Problem statement: Although the data below holds other lines too, output only those from the line with "Before and after one commit to pyconjp/shoeisha2016, a" up to and including the line with "Update http_cache.rst", exactly as they appear.

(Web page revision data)
________________________
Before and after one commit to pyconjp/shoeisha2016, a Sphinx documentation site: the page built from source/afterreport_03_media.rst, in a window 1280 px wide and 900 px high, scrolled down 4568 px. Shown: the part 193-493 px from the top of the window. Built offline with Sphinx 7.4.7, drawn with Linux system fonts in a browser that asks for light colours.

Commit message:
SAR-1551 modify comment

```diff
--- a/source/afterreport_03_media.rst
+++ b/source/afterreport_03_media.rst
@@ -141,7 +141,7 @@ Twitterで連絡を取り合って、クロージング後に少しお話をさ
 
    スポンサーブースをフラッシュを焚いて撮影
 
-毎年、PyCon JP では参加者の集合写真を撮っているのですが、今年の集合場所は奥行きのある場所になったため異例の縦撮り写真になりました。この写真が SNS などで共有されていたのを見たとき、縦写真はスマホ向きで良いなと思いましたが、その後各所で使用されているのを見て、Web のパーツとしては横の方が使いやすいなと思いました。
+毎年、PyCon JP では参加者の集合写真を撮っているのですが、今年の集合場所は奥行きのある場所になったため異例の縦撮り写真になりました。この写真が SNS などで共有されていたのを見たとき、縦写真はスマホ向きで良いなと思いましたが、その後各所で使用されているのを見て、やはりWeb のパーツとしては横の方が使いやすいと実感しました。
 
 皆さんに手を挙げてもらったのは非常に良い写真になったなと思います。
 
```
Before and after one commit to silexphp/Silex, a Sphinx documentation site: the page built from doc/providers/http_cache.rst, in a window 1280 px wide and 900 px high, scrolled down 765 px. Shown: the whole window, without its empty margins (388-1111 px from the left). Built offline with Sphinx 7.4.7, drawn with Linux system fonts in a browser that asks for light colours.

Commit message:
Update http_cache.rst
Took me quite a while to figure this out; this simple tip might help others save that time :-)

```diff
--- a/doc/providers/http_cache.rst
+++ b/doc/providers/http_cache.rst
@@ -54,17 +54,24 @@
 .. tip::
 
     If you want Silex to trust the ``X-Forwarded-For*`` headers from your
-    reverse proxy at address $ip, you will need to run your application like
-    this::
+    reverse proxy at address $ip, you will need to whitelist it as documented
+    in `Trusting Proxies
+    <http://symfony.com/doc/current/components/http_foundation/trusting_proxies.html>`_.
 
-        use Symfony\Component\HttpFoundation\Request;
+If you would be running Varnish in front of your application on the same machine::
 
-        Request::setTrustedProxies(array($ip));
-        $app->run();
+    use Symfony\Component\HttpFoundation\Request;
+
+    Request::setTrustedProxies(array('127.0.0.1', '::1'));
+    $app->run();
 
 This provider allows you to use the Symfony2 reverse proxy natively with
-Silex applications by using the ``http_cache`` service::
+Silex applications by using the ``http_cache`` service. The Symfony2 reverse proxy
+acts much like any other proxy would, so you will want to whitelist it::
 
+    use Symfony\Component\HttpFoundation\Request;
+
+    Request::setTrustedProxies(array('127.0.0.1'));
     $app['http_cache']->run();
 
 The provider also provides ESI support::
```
________________________
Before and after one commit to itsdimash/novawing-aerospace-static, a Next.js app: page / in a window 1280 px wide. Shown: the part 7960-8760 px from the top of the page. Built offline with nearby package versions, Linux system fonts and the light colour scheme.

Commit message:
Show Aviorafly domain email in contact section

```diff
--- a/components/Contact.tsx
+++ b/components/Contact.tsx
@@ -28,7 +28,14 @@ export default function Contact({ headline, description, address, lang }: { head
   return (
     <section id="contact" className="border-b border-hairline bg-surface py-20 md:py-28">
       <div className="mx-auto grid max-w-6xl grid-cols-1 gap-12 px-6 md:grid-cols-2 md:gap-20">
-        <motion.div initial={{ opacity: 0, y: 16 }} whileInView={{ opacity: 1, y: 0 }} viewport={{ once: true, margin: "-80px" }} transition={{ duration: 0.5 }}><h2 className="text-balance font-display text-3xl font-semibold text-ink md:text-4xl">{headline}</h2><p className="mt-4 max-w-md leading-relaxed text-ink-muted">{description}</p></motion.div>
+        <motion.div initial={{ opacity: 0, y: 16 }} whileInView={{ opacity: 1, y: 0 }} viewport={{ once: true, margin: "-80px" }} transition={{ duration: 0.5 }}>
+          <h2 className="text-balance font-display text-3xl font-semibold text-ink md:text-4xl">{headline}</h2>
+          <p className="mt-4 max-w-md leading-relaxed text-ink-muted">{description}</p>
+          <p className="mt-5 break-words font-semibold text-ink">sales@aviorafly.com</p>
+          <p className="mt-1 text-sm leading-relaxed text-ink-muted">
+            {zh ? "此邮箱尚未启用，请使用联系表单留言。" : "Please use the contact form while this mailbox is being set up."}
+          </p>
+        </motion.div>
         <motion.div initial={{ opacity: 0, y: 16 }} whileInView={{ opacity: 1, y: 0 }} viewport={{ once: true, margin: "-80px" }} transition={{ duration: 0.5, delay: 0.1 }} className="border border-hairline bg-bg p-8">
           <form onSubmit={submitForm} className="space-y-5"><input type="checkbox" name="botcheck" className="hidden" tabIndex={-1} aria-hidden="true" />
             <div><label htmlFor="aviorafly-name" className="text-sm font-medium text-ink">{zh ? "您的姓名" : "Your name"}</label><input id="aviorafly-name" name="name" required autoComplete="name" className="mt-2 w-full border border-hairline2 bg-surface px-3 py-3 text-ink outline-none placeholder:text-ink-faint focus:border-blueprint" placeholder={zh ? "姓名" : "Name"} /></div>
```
________________________
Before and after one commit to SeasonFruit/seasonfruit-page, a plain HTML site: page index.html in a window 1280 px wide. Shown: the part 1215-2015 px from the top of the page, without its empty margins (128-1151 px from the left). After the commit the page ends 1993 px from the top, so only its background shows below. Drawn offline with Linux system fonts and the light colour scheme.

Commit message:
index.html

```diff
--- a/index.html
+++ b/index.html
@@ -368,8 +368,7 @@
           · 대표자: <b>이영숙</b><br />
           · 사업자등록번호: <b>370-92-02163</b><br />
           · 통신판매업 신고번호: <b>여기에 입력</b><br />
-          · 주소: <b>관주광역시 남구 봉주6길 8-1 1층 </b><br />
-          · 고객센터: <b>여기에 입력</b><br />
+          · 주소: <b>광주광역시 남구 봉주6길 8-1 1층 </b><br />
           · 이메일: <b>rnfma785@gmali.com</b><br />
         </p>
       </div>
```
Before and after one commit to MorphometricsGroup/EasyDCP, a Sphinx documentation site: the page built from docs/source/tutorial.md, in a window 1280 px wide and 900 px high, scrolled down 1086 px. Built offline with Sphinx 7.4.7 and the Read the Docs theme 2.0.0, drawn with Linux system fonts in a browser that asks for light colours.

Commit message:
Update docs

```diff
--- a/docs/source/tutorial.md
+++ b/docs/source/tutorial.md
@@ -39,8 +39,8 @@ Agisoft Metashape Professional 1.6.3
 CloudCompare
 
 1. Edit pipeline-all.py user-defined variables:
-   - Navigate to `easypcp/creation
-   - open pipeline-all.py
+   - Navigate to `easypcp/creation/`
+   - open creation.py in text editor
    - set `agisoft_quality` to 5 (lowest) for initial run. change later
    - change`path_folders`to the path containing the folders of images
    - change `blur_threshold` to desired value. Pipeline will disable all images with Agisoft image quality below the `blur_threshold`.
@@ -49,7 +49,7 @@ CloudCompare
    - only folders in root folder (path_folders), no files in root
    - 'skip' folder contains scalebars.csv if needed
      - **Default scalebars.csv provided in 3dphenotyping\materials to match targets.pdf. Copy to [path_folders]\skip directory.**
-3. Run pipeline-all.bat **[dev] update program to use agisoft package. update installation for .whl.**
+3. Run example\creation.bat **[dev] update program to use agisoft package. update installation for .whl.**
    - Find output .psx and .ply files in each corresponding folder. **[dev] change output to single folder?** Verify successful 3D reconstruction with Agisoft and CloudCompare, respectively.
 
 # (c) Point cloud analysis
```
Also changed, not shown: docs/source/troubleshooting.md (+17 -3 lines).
________________________
Task answer:
Before and after one commit to pyconjp/shoeisha2016, a Sphinx documentation site: the page built from source/afterreport_03_media.rst, in a window 1280 px wide and 900 px high, scrolled down 4568 px. Shown: the part 193-493 px from the top of the window. Built offline with Sphinx 7.4.7, drawn with Linux system fonts in a browser that asks for light colours.

Commit message:
SAR-1551 modify comment

```diff
--- a/source/afterreport_03_media.rst
+++ b/source/afterreport_03_media.rst
@@ -141,7 +141,7 @@ Twitterで連絡を取り合って、クロージング後に少しお話をさ
 
    スポンサーブースをフラッシュを焚いて撮影
 
-毎年、PyCon JP では参加者の集合写真を撮っているのですが、今年の集合場所は奥行きのある場所になったため異例の縦撮り写真になりました。この写真が SNS などで共有されていたのを見たとき、縦写真はスマホ向きで良いなと思いましたが、その後各所で使用されているのを見て、Web のパーツとしては横の方が使いやすいなと思いました。
+毎年、PyCon JP では参加者の集合写真を撮っているのですが、今年の集合場所は奥行きのある場所になったため異例の縦撮り写真になりました。この写真が SNS などで共有されていたのを見たとき、縦写真はスマホ向きで良いなと思いましたが、その後各所で使用されているのを見て、やはりWeb のパーツとしては横の方が使いやすいと実感しました。
 
 皆さんに手を挙げてもらったのは非常に良い写真になったなと思います。
 
```
Before and after one commit to silexphp/Silex, a Sphinx documentation site: the page built from doc/providers/http_cache.rst, in a window 1280 px wide and 900 px high, scrolled down 765 px. Shown: the whole window, without its empty margins (388-1111 px from the left). Built offline with Sphinx 7.4.7, drawn with Linux system fonts in a browser that asks for light colours.

Commit message:
Update http_cache.rst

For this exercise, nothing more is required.